To start off, I visited the PernixData website and went ahead to register for the free FVP Freedom product. A short time later I received an email and obtained my download and license key information, along with all the documentation needed to get it up and running. I installed the ESXi host VIBs and opted to deploy the .ova appliance version so that the deployment would be a piece of cake. Once I got the product up and running, I logged into the Management appliance and attempted to configure my cluster and add resources, but for some reason, none of my hosts’ were showing up. I kept getting the “No PernixData compatible hosts have been detected in the cluster“, and only (1) of my (5) hosts was detected but it was not part of the cluster that I was configuring yet.
This is where I ran into a snag that took quite a bit of time to research and find a fix. Luckily, another blogger by the moniker “vWilmo” who’d experienced this same issue and described how to fix it, so I figured I’d write a similar entry for my own reference, and to help others who may frequent my blog. I will also be sharing his link at the bottom of this page.

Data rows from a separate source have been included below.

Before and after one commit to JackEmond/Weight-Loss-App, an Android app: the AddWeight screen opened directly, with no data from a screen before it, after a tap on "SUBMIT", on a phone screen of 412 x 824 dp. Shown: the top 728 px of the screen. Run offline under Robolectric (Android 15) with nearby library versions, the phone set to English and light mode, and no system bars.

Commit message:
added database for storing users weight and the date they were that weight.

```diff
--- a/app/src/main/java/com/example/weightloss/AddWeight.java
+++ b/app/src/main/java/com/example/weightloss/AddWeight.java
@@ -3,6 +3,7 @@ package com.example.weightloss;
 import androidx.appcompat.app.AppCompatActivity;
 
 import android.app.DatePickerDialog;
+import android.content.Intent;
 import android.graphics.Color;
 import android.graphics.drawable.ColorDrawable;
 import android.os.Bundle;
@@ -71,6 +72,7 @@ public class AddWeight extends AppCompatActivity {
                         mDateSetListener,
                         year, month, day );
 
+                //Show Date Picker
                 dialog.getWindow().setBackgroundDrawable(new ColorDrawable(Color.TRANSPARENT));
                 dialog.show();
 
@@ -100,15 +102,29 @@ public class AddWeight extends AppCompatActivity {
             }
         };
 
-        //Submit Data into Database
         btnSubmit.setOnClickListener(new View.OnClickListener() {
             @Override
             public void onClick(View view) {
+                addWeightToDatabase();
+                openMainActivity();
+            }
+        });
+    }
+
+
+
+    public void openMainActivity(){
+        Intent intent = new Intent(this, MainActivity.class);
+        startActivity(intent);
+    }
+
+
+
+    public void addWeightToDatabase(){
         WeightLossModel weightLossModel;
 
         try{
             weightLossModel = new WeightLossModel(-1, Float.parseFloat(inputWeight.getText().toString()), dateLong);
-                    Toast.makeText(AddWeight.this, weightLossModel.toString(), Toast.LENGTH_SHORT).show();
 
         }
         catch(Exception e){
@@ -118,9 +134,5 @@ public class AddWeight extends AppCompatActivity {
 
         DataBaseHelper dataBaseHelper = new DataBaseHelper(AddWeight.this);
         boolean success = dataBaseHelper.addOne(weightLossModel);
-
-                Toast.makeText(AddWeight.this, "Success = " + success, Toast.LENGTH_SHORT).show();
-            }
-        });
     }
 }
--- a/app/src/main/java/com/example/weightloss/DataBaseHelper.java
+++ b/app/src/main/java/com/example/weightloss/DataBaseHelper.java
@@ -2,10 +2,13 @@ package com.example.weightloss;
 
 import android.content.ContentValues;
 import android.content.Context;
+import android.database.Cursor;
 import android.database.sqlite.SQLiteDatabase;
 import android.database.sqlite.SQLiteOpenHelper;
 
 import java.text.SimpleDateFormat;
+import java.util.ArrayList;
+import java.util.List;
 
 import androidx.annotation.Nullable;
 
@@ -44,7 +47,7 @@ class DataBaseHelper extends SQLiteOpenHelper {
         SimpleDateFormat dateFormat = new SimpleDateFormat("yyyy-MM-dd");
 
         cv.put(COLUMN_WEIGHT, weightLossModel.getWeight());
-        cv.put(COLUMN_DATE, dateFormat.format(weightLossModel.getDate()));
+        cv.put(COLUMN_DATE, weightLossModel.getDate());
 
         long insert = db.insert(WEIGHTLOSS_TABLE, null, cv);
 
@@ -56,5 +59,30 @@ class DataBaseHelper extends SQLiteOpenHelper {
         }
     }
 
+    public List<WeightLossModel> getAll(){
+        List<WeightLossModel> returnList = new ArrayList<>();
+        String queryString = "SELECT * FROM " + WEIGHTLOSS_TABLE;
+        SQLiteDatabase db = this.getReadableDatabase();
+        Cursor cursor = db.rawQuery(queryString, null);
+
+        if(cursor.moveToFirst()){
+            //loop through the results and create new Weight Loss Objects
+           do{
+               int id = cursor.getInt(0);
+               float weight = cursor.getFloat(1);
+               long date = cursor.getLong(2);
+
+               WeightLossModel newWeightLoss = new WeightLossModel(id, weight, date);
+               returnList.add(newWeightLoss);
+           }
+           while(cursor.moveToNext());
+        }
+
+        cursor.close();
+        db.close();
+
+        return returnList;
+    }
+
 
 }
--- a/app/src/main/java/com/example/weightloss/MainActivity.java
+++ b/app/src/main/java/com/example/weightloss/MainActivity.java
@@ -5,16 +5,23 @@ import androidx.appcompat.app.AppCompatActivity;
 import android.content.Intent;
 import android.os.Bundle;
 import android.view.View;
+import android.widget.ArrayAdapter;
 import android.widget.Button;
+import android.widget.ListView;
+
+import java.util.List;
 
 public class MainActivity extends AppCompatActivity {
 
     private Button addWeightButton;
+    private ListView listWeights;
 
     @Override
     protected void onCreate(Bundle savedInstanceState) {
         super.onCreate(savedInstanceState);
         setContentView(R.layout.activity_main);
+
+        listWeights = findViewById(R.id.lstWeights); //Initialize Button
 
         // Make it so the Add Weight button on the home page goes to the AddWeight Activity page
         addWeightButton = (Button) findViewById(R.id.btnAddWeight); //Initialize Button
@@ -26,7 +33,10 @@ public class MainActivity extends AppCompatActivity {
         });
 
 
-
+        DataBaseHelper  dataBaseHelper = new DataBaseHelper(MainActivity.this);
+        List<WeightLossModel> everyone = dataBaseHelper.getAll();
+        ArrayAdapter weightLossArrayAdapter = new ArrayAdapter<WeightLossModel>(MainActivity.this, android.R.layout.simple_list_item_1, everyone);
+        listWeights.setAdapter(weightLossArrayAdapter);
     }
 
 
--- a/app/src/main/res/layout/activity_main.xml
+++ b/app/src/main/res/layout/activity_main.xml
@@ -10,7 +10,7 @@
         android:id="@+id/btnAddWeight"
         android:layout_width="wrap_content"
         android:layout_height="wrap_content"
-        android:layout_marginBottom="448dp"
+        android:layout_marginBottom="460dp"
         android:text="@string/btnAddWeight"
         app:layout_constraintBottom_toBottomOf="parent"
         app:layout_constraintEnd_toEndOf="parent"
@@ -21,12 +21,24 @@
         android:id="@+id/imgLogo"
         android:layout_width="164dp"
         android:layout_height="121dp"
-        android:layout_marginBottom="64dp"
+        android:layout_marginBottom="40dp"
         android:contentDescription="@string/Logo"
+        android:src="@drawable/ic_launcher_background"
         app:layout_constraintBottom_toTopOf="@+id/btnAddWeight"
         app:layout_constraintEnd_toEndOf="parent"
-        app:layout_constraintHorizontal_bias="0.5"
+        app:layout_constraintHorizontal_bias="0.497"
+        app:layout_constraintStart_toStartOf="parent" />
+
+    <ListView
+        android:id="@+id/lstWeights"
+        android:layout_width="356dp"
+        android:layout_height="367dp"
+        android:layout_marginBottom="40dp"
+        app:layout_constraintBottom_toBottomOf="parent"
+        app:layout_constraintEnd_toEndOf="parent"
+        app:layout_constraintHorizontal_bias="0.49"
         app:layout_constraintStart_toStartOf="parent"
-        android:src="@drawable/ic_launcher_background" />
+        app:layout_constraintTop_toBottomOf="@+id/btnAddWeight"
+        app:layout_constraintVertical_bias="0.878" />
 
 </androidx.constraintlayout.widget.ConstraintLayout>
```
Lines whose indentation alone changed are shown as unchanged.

Ultimately, the issue stemmed from the fact that Supermicro did not generate any system UUIDs for my boards and FVP needs them to detect the hosts to use as resources. KB 1006250 references the situation of an ESXi host not having a unique UUID but did not offer a solution other than to contact the manufacturer (which I did via email and am still awaiting a reply). To confirm this, I ran a script I found online called Get-VMHostUUID to pull the UUID’s from all of my hosts connected to my vCenter server. Upon review, it only returned a value for my “white box” host, and returned all “zero” values for my remaining (4) Supermicro systems. I also ran prnxcli via SSH connection to my host which returned an error as well.
As my Supermicro systems run an AMI (American Megatrends) BIOS, there is a BIOS utility that can be used to generate a new UUID for the system which can be found here. Download this file and extract the contents. The file we need to use is named AMIDEDOS.exe, so I took this file and placed it on a DOS formatted USB drive that I had created with Rufus back when I needed to flash my BIOS and upgrade my Intel NIC firmware.
Insert and boot into the USB, then navigate to the directory that houses the file mentioned above.
Enter the following command:
AMIDEDOS.exe /su auto
If successful, this will generate a new system UUID for you and you should then receive an output like this:
Reboot your host, SSH into it and run the prnxcli command. If it runs successfully you should see an output like this:
After I completed this process on all of my (4) impacted hosts, I ran the Get-VMHostUUID script again and was happy to see that I now had a valid UUID for each host which match each prnxcli output.
Upon logging into the vCenter Web Client, I noticed that there is now a PernixData plugin icon in the vCenter Web Client interface which can be selected to launch the PernixData Management Console or access the FVP dashboard from within the Web Client.
Lastly, I logged into the PernixData FVP Management console again, and I was now able to create my cluster and assist hosts as resources. The only caveat is that there is a single-cluster limitation with the FVP Freedom version license, so if have all of your hosts in a single cluster then you are good. Unfortunately for me, I have (3) clusters so I need to pick which one I want to use FVP with. I decided to use my Management Cluster since that houses the majority of my VMs at the moment.
After letting it work its magic for a few hours, I noticed that the VM latency had reduced drastically to an average ~ +/- 2.0 ms and overall performance was great! I must say that I am really impressed, satisfied, and glad that I gave this program a shot!
Well, I hope that you have found this useful, thanks for stopping by!
Special thanks to Geoff Wilmington aka @vWilmo for helping me to solve this as I am lucky I found your post. Another shout out to Andy Daniel aka @vNephologist from PernixData for his willingness to communicate with and try to assist me with this problem.